Pull every line that includes the word "description" from the data.

Itemized modification records
------------------------------

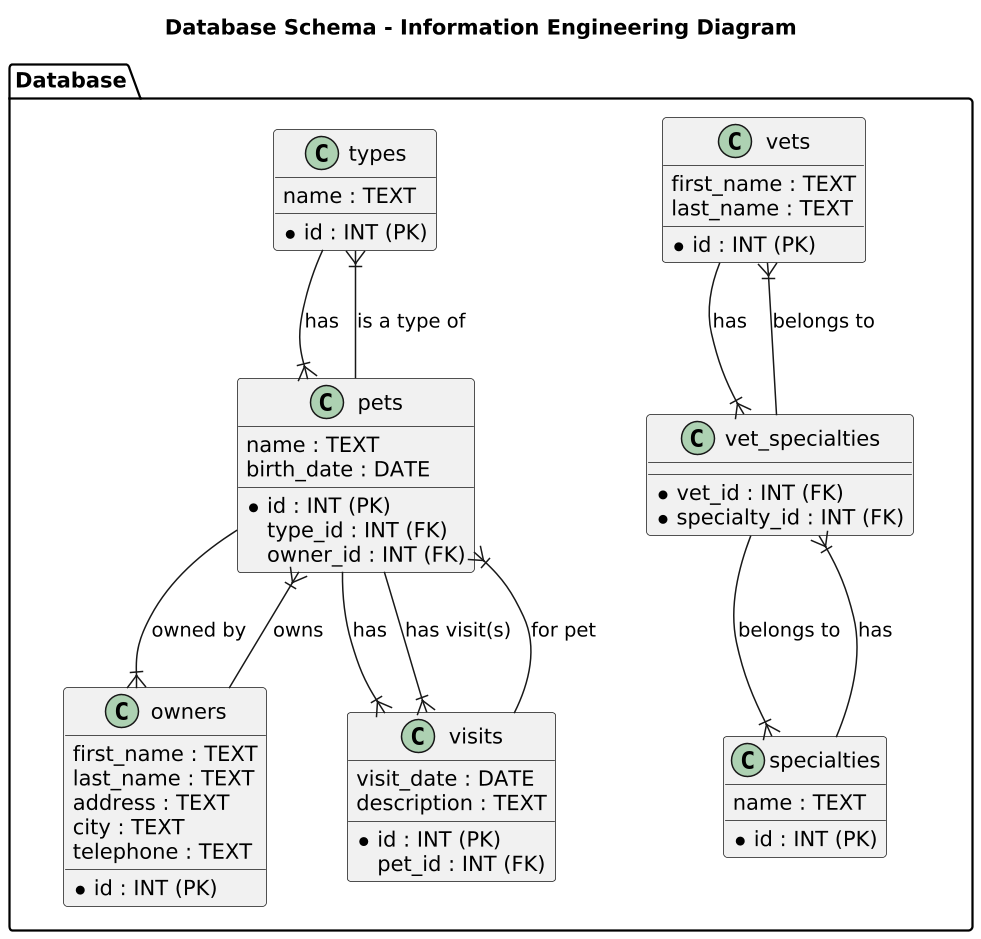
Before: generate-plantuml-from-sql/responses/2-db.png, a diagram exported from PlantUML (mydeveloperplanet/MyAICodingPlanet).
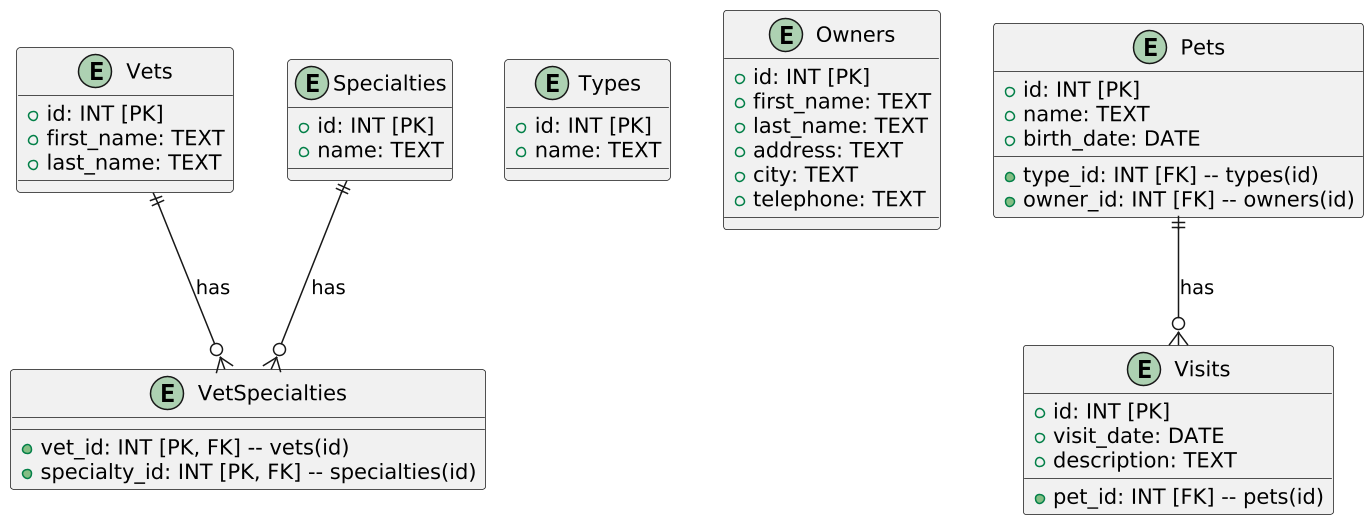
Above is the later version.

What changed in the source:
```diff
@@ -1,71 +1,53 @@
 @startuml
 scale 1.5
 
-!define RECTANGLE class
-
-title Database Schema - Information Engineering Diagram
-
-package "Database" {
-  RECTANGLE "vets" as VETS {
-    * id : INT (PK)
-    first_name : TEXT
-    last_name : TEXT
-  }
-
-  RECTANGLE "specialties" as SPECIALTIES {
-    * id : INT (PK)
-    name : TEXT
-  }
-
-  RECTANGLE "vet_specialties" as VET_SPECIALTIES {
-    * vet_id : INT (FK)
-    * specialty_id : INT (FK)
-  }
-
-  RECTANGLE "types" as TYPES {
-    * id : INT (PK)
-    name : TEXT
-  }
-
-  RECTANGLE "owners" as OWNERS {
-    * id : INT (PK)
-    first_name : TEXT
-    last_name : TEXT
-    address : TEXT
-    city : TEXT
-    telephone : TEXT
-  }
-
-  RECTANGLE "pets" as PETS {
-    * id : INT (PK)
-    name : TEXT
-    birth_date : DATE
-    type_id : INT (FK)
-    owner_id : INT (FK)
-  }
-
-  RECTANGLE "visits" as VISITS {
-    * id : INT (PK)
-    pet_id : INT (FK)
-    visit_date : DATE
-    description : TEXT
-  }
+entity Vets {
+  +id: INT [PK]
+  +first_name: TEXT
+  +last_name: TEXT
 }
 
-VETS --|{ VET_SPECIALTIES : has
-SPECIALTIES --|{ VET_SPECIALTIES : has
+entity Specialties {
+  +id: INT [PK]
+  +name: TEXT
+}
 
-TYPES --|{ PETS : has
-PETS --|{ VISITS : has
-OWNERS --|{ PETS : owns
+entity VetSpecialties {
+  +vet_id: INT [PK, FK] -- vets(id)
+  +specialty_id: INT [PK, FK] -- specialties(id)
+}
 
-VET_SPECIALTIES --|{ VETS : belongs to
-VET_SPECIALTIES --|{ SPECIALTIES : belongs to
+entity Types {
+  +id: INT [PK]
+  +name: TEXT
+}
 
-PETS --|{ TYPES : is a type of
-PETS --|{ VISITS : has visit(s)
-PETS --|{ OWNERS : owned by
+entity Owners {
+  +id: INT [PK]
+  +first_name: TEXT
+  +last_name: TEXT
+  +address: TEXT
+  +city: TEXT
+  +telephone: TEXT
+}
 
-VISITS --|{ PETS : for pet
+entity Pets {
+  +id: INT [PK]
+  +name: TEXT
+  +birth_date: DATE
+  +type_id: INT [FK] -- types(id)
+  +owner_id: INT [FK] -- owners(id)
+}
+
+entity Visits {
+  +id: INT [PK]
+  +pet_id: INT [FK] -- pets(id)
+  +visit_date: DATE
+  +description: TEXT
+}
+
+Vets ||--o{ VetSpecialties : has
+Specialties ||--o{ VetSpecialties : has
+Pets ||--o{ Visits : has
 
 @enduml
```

------------------------------

_Task answer_:
-    description : TEXT
+  +description: TEXT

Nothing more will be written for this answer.